Tech exec to Congress: Supply chain hack took 1,000 engineers
Brad Smith, president of Microsoft, told a panel of senators on Tuesday that his company estimates the cybersecurity breach of nine federal agencies and 100 private companies likely took “at least a thousand” skilled and capable people to pull off.
“At Microsoft as we worked with customers that had been impacted by this, we stepped back and just analyzed all of the engineering steps that we had seen and we asked ourselves how many engineers do we believed had worked on this collective effort and the answer we came to was at least a thousand,” Smith told the Senate Select Committee on Intelligence. “I should say at least a thousand very skilled, capable engineers. So we haven’t seen this kind of sophistication matched with this kind of scale,” he added.
The scope and scale Smith described is keeping with the attribution being made by public sector and private sector officials that the hack, which leveraged flaws in IT management software from SolarWinds and products from other vendors to inject malware into computer networks, was perpetrated by Russia.
“We went through all the forensics. It is not very consistent with cyber espionage from China, North Korea or Iran, and is most consistent with cyber espionage and behaviors we’ve seen out of Russia,” Kevin Mandia, CEO of FireEye, said at the Feb. 23 hearing.
George Kurtz, president and CEO of Crowdstrike, added that while his company could not corroborate an attribution to Russia, he has not seen evidence to contradict it.
Mandia, Smith, Kurtz and Sudhakar Ramakrishna, CEO of SolarWinds, testified today to the panel on intelligence about the impacts of the hack of nine federal agencies and 100 private companies.
The committee’s chairman, Sen. Mark Warner (D-Va.), said the panel invited an official from Amazon Web Services to testify but the company declined.
The White House has continued to say the campaign is “likely Russian in origin,” but is waiting to complete a formal investigation before using more specific language.

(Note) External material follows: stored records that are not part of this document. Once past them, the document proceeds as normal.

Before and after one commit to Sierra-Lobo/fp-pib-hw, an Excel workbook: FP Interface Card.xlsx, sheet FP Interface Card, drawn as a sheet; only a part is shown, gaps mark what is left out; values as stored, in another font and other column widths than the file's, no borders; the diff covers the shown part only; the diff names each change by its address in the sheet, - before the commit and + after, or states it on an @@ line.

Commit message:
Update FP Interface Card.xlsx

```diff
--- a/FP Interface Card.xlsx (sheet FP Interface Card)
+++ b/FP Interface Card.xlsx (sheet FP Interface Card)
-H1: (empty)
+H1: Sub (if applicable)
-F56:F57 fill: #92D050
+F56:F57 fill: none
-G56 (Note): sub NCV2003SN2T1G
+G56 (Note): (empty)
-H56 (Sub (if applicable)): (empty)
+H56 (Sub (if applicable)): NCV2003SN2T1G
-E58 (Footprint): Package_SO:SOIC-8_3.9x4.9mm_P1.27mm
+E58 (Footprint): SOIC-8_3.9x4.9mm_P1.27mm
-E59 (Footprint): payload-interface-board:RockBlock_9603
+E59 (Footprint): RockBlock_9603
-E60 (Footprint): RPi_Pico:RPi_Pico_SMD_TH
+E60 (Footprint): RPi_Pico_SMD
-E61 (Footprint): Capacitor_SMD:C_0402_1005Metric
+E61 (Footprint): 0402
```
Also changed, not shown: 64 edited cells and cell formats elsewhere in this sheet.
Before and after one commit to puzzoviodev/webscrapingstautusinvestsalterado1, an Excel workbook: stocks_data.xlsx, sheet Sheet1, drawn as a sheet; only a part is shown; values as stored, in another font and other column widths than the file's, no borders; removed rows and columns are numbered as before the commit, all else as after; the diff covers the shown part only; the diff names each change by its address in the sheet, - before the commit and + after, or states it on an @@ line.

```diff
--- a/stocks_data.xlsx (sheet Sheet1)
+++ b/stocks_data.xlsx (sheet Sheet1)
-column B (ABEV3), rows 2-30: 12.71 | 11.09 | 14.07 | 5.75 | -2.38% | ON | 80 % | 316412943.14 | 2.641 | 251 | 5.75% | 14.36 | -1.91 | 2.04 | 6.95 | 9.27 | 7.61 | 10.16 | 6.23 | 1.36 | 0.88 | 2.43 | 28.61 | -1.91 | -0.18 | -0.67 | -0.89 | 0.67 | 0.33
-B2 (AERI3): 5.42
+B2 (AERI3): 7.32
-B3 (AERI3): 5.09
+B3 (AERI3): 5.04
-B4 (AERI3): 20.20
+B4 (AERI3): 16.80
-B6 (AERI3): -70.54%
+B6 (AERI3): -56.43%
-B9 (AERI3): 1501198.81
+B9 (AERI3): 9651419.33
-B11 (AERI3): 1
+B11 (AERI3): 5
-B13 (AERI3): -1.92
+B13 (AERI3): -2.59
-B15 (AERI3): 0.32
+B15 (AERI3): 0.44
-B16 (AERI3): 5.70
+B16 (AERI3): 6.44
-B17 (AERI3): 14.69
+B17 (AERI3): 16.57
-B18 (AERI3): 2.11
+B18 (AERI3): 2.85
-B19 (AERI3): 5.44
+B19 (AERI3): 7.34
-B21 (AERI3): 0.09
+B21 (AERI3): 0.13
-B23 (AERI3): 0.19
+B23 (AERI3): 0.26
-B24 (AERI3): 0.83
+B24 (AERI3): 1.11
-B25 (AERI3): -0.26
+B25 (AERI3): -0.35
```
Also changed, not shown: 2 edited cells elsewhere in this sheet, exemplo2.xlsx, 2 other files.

FireEye, which is credited with discovering the initial breach, has been more cautious, saying that the hack was likely the work of a state or state-sponsored actor.
Gregory Touhill, the federal government’s first chief information security officer and a retired Air Force brigadier general, told FCW in January that formal attribution requires a level of proof that can stand up in court.
“When it comes to attribution, what the intelligence and law enforcement community has to do is …literally trace it all the way back to the root,” he said. Public and private investigators have to gather evidence that “will hold up in court. That’s the realm that [FireEye] and others are dealing with. Those who don’t have to prove it in court can say whatever they want.”
In addition to the issue of attribution, multiple senators quizzed the technology executives about stepping up requirements for breach reporting and whether companies would need liability protections to take on that obligation.
“The time has come to go in that direction,” Smith said in response to a question from Sen. John Cornyn (R-Texas). “We should notify a part of the U.S. government that would be responsible for aggregating threat intelligence and making sure it is put to good use.”
Mandia agreed with Smith’s comments and added that the information shared would need to be confidential because of how quickly circumstances change in the aftermath of an attack.
The Washington Post reported on Tuesday that the White House is planning to sanction Russia in response for the hack, among other things. The Post’s reporting also added NASA and the Federal Aviation Administration as part of the list of agencies compromised.
Ramakrishna said Monday during an event hosted by a Washington think tank that he feels his company has an “obligation” to speak publicly about the breach because “this is not a one company issue.”
He and other technology executives will speak to House lawmakers later this week about the effects the breach has had on the public and private sector.
Both Ramakrishna and Mandia said this week that in addition to adding malicious code to the SolarWinds Orion IT management software, the hacking campaign also inserted innocuous code into Orion in October 2019 to test whether their method of injecting code worked without attracting attention.
This article first appeared on FCW, a Defense Systems partner site.
Justin Katz covers cybersecurity for FCW. Previously he covered the Navy and Marine Corps for Inside Defense, focusing on weapons, vehicle acquisition and congressional oversight of the Pentagon. Prior to reporting for Inside Defense, Katz covered community news in the Baltimore and Washington D.C. areas. Connect with him on Twitter at @JustinSKatz.